First Reading: Jeremiah 31:7-14
Ugly Vegetables by Grace Lin
(Written for ages 4 and up)
Comment: Jeremiah proclaims the Lord’s intentions for the people, saying: “With weeping they shall come, and with consolations I will lead them back”. This one phrase brings to light the plan for God’s children, a plan that ultimately has all of them, from all places and circumstances, walking on straight paths, singing, laughing, dancing and rejoicing. What began in weeping will end in something much better. In Grace Lin’s book Ugly Vegetables, a similar turn-around takes place. While gardening with her mother, a young girl envies her neighbors who have beautiful flowers growing in their soil, while her family only has what she deems “ugly” vegetables. But when these “ugly” vegetables are harvested and cooked, they become a delicious stew that everyone else wants to try as well! What started out as ugly became wonderful and enticing, and a cause for celebrating. In the same way, the people to whom Jeremiah speaks will find that, as God’s children, they will be led from weeping to consolation and that all things will end with singing and rejoicing.

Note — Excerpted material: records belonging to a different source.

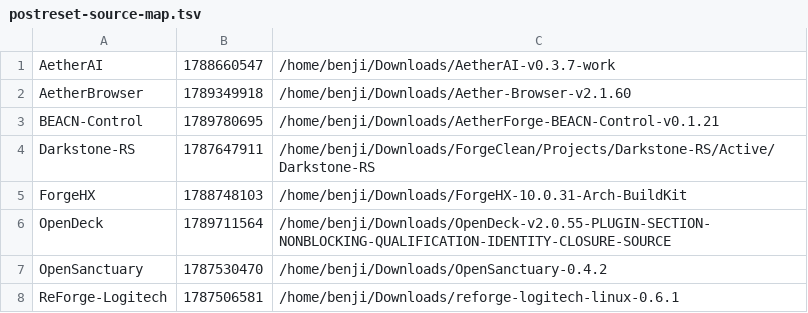
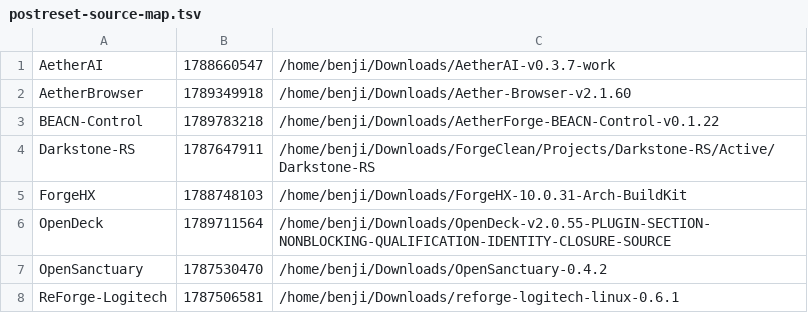
Before and after one commit to pattendnd1-png/AETHERFORGE, a TSV file: os/overlay/home__benji__.config__aetherforge/postreset-source-map.tsv, drawn as a sheet.

```diff
--- a/os/overlay/home__benji__.config__aetherforge/postreset-source-map.tsv
+++ b/os/overlay/home__benji__.config__aetherforge/postreset-source-map.tsv
@@ -2,3 +2,3 @@ AetherAI	1788660547	/home/benji/Downloads/AetherAI-v0.3.7-work
 AetherBrowser	1789349918	/home/benji/Downloads/Aether-Browser-v2.1.60
-BEACN-Control	1789780695	/home/benji/Downloads/AetherForge-BEACN-Control-v0.1.21
+BEACN-Control	1789783218	/home/benji/Downloads/AetherForge-BEACN-Control-v0.1.22
 Darkstone-RS	1787647911	/home/benji/Downloads/ForgeClean/Projects/Darkstone-RS/Active/Darkstone-RS
```
Also changed, not shown: 35 other files.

Big Sister and Little Sister by Charlotte Zolotow
(Written for ages 4-8)
Comment: Johnny B. Hill writes that this passage “confronts the notion that we are independent, autonomous persons and that success depends on being able to live independently from others” (Feasting on the Word, Year A, Volume 1, pg. 184). Here, instead, we find that we are deeply dependent on God, on Jesus Christ, and on the Holy Spirit. But instead of betraying our weaknesses so that we are taken advantage of, this dependence improves our lives—we are blessed, chosen, redeemed, and marked with a seal because of this deep dependence on God. This dependence is a relationship of love and care, in fact. Similarly in Big Sister and Little Sister, the littler sister feels that her older sister’s caring is too much and runs away to hide. But when her older sister searches for her, and begins to cry, the little sister realizes how much her elder sibling loves her. The sisters are reunited and find that they are better for being with one another, and taking care of each other together. We, too, are not made to be self-sufficient from our loving God—we are called to realize the depth of God’s love for us, and to live dependently as blessed, chosen, redeemed children.
The Apple Pie that Papa Baked by Lauren Thompson

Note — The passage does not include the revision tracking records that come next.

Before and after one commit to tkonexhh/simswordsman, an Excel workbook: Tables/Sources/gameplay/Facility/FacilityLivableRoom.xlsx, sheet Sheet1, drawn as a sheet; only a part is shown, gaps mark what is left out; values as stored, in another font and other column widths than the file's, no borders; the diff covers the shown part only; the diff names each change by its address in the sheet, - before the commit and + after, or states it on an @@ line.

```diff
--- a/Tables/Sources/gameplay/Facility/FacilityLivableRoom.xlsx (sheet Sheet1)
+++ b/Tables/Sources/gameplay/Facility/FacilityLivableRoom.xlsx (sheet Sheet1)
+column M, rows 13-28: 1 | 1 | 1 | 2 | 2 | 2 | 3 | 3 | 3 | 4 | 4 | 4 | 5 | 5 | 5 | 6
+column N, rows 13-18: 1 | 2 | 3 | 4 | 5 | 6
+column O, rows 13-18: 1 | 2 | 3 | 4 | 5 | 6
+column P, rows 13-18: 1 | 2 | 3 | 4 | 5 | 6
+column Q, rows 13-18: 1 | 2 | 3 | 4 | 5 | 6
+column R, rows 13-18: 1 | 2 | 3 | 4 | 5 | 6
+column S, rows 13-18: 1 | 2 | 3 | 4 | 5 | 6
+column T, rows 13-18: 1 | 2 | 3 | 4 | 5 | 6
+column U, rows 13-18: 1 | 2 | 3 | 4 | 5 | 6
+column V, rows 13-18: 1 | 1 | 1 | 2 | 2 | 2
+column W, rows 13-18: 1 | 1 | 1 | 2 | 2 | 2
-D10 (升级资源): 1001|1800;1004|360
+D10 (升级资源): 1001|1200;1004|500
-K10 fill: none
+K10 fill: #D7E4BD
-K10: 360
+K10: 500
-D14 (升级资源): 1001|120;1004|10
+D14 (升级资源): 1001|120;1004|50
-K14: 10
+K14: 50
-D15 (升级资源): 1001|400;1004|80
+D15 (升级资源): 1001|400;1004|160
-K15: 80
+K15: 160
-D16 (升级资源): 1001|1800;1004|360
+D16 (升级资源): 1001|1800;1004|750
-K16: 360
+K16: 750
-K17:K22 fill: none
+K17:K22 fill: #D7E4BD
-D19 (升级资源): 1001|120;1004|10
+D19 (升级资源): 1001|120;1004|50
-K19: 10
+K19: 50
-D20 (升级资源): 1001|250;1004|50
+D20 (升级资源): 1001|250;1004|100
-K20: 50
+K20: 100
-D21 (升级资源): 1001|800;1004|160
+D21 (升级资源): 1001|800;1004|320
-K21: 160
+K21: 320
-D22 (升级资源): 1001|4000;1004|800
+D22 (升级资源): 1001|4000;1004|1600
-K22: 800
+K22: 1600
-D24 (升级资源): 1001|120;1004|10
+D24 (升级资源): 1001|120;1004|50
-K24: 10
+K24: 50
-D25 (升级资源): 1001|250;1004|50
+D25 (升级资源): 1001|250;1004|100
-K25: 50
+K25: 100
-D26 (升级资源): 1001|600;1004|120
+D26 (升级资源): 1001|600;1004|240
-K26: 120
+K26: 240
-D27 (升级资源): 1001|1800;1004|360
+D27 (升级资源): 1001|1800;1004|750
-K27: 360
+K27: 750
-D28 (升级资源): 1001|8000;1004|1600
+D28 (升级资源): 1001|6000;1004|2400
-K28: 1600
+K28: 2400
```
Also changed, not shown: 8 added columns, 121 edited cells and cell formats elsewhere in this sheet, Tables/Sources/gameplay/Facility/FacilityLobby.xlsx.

(Written for ages 5-8)
Comment: The prologue in John starts at the very beginning of time, and progresses through the point when “The Word became flesh and lived among us”. From divine origins with God, to, we know from other accounts, a manger bed, the Word made flesh came into our lives, and “we have seen his glory”. This progression of events demonstrates God’s power and plans, but more importantly, God’s love for us. The word came and “lived among us”, not merely for God’s own pleasure, but so that we would be given the power to “become children of God”. What began in the cosmos ends with a relationship of love, of knowing the Father’s heart. In The Apple Pie that Papa Baked, we know from the beginning that the final result is a warm apple pie, but we are then shown the progress from apples that grew on a tree, watered by rain, that fell from the sky, and so on—and we discover the cosmic implications of this baked apple pie. And not only that, we discover the love behind it, as a young girl and her father share the pie that he baked for her, which came out of that cosmic progression. Apples became a pie, and the Word became flesh, and in all of it is the certainty that what drives all things, ultimately, is love.

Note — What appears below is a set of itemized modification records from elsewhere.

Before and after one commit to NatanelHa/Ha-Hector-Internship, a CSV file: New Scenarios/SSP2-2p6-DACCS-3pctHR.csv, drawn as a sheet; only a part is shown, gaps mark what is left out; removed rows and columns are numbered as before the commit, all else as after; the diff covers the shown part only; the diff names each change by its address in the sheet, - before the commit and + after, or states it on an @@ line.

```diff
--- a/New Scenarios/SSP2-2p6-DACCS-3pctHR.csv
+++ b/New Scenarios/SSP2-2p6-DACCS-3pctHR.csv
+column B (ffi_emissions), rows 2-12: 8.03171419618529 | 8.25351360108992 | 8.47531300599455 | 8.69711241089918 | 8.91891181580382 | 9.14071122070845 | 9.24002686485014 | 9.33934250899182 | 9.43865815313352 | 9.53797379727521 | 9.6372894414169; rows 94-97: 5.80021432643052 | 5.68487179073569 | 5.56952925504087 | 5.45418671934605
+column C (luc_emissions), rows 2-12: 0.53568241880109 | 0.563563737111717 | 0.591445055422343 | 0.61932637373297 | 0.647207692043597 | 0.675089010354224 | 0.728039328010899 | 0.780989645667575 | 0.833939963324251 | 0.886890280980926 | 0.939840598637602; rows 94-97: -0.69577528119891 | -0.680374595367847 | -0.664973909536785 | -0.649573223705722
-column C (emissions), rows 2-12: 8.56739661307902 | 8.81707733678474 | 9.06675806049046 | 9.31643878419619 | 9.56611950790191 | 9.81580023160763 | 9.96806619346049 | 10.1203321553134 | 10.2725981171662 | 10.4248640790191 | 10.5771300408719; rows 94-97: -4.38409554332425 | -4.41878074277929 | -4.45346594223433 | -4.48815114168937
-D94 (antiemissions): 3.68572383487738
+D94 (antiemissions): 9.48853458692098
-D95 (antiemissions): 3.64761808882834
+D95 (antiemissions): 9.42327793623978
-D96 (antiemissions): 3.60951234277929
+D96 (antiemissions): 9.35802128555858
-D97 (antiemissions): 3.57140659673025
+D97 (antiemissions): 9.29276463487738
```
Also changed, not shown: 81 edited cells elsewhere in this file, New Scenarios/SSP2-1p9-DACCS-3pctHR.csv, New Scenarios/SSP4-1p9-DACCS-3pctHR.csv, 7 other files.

The Lectionary Links this week are written by Union Presbyterian Seminary alumna Sara Anne Berger, pastor of the Whitmire Presbyterian Church, Whitmire, SC.